Blind to everything except his/her/its own fanatical worship of all things shuttleworthy.
Both ubudu and gonm fanboys are horrible
and to stay on topic GTK+ is dead for me because of
- their hypocrisy
- glib usage (gobject hell, useless data types, it claims to be portable but in reallity isn't, abort on g_malloc failure, see http://suckless.org/sucks)
- UGLY (both on code and on the appearance of the program), uglier than YOU. Can you see how horrible it is?
- more thing that I'm bored to write

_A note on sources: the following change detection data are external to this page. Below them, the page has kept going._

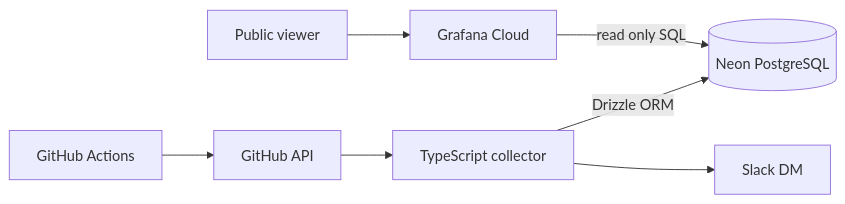
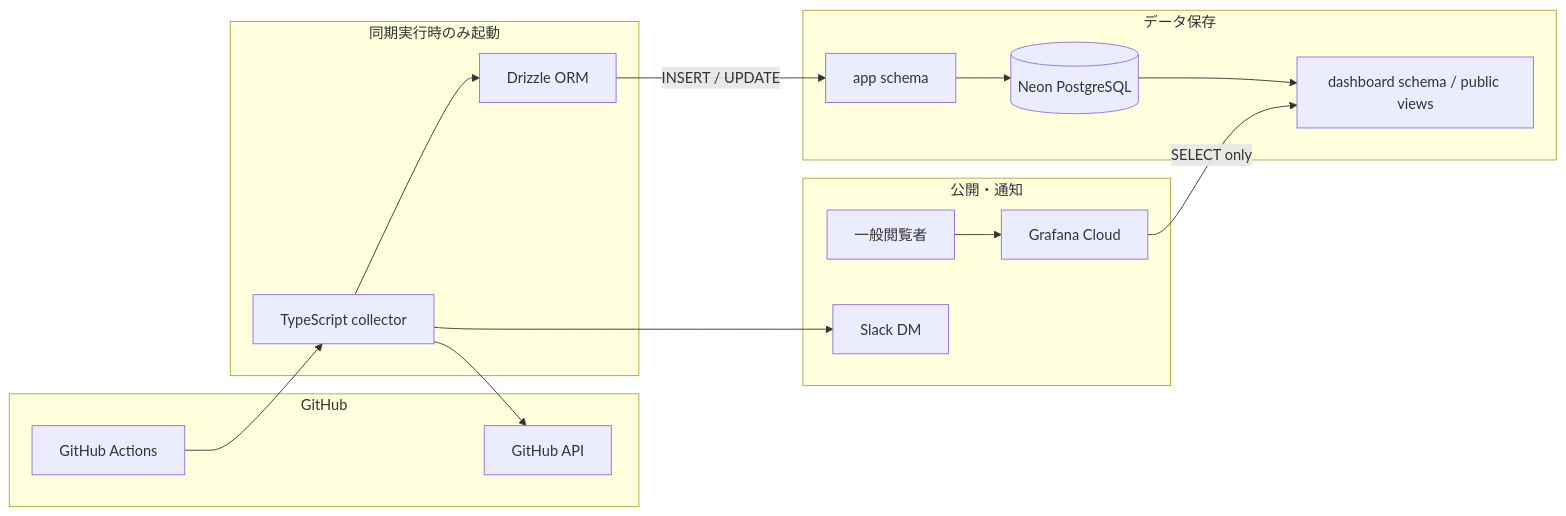
One commit to mytysoldier/output-pulse changed the first of 2 diagrams in docs/architecture.md. Above: the diagram before and after it, drawn with Mermaid. The commit also changed other lines of this file and 3 other files, not shown here.

Commit message:
設計ドキュメントにMermaid図を追加

````diff
--- a/docs/architecture.md
+++ b/docs/architecture.md
@@ -5,9 +5,34 @@
 ```mermaid
 flowchart LR
-    GHA[GitHub Actions] --> API[GitHub API]
-    API --> APP[TypeScript collector]
-    APP -->|Drizzle ORM| DB[(Neon PostgreSQL)]
-    GRAFANA[Grafana Cloud] -->|read only SQL| DB
-    VIEWER[Public viewer] --> GRAFANA
-    APP --> SLACK[Slack DM]
+    subgraph GitHub["GitHub"]
+        GHA["GitHub Actions"]
+        API["GitHub API"]
+    end
+
+    subgraph Runtime["同期実行時のみ起動"]
+        APP["TypeScript collector"]
+        DRIZZLE["Drizzle ORM"]
+    end
+
+    subgraph Data["データ保存"]
+        DB[("Neon PostgreSQL")]
+        INTERNAL["app schema"]
+        PUBLIC["dashboard schema / public views"]
+    end
+
+    subgraph Presentation["公開・通知"]
+        GRAFANA["Grafana Cloud"]
+        VIEWER["一般閲覧者"]
+        SLACK["Slack DM"]
+    end
+
+    GHA --> APP
+    APP --> API
+    APP --> DRIZZLE
+    DRIZZLE -->|"INSERT / UPDATE"| INTERNAL
+    INTERNAL --> DB
+    DB --> PUBLIC
+    GRAFANA -->|"SELECT only"| PUBLIC
+    VIEWER --> GRAFANA
+    APP --> SLACK
 ```
````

As for Gnome's decisions: What did you expect? Canonical made the choice to go against the community instead of working together with other Linux distros. That's why this whole Mir idiocy was such a bad idea. I personally have nothing against Ubuntu or Canonical (apart from the arrogant, rude and downright insulting behaviour of the leader of the company) or users of Ubuntu, but I, like many others, could foresee when this Mir debacle started how things would develop. There would be no support from Gnome or KDE. Of course not! Those projects are invested in Wayland, have been working to port their projects to Wayland for ages, and then some new NIH thing from Canonical with countless questionable aspects (the monolithic control, lack of standards and protocols, lack of collaboration with the non-Ubuntu communities, spreading of FUD and lies with announcement) comes along and demands support from them. Again, what did you expect?
The OS X backend is, like the Windows backend, quite a different thing - those backends have been developed way before this thing, as a means of providing cross-platform support - many software developers want their software to run on other OS'es, to gain a bigger user base, and also maybe partly because it's a good way to initiate non-Linux users into the wonderful world of FOSS software. Those backends serve a purpose.

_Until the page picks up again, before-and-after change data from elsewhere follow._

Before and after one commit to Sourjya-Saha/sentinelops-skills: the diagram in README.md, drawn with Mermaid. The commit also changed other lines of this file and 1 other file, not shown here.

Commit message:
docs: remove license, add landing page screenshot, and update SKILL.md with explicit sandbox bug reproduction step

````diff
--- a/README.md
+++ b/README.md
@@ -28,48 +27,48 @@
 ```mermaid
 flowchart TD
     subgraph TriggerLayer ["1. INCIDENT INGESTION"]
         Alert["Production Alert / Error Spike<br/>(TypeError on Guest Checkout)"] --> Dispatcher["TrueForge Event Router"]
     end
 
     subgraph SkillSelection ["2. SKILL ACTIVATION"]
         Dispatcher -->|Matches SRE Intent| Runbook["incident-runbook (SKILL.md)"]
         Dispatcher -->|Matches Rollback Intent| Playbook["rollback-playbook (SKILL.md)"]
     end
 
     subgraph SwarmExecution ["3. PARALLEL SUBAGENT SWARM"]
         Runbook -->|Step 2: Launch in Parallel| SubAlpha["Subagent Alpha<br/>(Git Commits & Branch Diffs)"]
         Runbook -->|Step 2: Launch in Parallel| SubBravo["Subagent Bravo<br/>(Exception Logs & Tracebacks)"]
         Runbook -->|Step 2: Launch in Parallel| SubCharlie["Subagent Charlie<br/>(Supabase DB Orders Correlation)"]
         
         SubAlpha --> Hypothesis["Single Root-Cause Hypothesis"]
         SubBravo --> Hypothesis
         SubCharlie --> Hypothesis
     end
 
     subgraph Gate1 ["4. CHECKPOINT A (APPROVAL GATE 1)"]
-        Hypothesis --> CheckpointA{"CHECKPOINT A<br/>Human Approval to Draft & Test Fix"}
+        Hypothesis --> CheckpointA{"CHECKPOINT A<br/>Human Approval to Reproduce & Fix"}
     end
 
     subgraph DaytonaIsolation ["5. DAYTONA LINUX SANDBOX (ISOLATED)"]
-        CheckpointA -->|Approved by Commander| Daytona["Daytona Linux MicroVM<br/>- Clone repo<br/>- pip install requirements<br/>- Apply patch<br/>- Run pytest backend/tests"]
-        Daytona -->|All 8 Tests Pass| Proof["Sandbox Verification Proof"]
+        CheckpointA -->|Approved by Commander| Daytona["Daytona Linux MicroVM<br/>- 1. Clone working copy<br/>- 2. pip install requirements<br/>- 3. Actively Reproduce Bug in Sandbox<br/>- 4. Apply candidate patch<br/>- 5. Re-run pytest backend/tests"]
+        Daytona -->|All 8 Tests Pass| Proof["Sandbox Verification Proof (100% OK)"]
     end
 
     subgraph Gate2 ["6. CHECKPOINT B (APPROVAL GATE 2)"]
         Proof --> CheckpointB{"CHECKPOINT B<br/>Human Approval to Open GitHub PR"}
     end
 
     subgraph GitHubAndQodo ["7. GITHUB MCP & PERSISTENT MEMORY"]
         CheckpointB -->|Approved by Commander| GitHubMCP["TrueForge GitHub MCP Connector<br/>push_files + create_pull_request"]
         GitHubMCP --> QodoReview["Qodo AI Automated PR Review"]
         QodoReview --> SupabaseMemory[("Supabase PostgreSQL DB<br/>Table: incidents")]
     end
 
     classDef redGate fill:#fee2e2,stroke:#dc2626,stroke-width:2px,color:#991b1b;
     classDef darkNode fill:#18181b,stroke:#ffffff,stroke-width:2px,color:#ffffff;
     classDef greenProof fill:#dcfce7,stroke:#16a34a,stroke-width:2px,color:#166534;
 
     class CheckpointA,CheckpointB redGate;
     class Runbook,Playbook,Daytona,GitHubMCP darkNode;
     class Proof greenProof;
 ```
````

Mir however is entirely unnecessary. It's not a notable platform. It's problematic on many levels. Suppose I wrote my own display server with incompatible API's tomorrow, can I then rail against Gnome, KDE etc. for not supporting it when they support OS X? Does the fact that a toolkit has support for OS X mean they are then obligated to support each and every new platform that shows up and demands support? Why do people who are not involved in a project feel they have a right to demand from a project whose developers they are not paying a cent to implement support for their pet platforms?
So it all comes down to this: if you want Mir support for GTK, go develop it yourself. Or ask Canonical to develop it. Gnome developers are in no way obligated to provide it for you.